▸ Task brief: Report the number of lines in the data where the word "align" appears, and add no other text.

Front-end code edit data
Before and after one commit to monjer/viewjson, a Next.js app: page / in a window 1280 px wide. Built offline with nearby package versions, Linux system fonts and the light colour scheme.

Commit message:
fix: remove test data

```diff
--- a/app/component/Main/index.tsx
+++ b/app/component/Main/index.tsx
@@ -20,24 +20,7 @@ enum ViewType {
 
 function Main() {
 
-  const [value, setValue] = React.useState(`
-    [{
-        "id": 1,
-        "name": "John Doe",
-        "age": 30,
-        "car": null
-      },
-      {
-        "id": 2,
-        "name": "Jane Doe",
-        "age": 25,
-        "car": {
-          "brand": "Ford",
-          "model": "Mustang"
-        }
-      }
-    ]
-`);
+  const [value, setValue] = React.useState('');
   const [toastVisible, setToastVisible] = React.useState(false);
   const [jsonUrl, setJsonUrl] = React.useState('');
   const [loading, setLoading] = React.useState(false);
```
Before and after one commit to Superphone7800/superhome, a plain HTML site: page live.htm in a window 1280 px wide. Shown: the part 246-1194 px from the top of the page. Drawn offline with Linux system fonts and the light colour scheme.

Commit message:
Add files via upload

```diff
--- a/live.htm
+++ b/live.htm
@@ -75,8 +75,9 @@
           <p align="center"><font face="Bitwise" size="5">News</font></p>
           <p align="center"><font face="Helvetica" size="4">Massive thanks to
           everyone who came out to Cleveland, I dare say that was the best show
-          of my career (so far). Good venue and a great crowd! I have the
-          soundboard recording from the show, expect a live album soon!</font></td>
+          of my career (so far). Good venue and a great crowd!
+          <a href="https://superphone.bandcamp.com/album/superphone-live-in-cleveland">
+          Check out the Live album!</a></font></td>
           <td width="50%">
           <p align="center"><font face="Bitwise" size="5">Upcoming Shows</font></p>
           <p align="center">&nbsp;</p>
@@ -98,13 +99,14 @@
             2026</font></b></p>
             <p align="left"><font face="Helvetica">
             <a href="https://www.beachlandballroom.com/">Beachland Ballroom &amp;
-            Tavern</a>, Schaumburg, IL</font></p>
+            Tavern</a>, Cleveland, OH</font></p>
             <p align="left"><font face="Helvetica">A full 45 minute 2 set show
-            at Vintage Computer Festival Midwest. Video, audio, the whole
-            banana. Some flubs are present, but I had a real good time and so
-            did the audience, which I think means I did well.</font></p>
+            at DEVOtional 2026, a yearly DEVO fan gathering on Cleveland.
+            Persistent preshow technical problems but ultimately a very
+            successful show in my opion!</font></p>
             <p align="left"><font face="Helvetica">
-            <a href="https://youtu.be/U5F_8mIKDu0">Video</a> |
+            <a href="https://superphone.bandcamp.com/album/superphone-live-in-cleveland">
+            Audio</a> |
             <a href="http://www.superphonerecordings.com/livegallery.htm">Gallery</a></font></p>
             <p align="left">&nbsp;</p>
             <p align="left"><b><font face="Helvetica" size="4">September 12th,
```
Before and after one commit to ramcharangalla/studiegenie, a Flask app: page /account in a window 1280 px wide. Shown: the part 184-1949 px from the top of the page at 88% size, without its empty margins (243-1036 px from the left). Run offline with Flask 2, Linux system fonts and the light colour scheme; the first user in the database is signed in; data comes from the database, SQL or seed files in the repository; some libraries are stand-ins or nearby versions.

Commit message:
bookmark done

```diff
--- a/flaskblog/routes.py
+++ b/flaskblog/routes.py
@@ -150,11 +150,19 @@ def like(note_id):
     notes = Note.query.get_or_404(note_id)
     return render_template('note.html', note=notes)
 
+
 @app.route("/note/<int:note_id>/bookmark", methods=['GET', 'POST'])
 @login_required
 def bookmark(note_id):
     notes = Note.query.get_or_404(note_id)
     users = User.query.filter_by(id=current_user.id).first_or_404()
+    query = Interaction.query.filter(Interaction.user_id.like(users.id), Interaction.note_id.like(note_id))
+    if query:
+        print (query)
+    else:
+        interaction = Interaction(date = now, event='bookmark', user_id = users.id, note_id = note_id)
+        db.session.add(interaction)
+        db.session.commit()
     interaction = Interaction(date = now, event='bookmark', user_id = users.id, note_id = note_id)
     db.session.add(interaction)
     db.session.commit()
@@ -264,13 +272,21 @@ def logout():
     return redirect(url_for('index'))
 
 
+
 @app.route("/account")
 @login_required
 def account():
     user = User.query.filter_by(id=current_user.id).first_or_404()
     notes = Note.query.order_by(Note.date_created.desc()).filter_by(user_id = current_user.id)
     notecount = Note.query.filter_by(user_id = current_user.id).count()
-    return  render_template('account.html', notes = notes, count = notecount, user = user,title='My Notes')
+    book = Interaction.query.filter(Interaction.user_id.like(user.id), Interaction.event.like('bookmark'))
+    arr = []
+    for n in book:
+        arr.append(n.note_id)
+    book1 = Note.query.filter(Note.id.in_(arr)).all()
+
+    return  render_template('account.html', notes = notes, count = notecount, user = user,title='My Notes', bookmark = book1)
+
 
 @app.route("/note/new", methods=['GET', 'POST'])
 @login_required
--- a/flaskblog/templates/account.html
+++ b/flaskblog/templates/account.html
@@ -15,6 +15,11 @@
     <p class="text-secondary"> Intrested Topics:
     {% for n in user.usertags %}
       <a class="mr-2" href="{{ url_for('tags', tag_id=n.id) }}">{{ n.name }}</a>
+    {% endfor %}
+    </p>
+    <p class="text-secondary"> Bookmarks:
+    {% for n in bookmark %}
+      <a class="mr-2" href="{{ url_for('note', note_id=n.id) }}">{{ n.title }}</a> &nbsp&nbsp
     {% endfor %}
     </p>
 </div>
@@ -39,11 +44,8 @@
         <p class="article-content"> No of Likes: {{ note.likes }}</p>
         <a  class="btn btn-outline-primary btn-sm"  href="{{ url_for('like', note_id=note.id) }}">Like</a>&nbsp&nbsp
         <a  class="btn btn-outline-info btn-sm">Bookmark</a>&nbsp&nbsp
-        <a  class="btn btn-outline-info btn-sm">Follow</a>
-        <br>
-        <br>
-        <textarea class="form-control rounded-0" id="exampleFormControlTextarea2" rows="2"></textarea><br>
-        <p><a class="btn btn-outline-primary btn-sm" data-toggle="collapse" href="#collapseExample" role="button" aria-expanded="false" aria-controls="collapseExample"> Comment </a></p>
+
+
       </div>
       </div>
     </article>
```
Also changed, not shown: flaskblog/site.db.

▸ Your solution: 9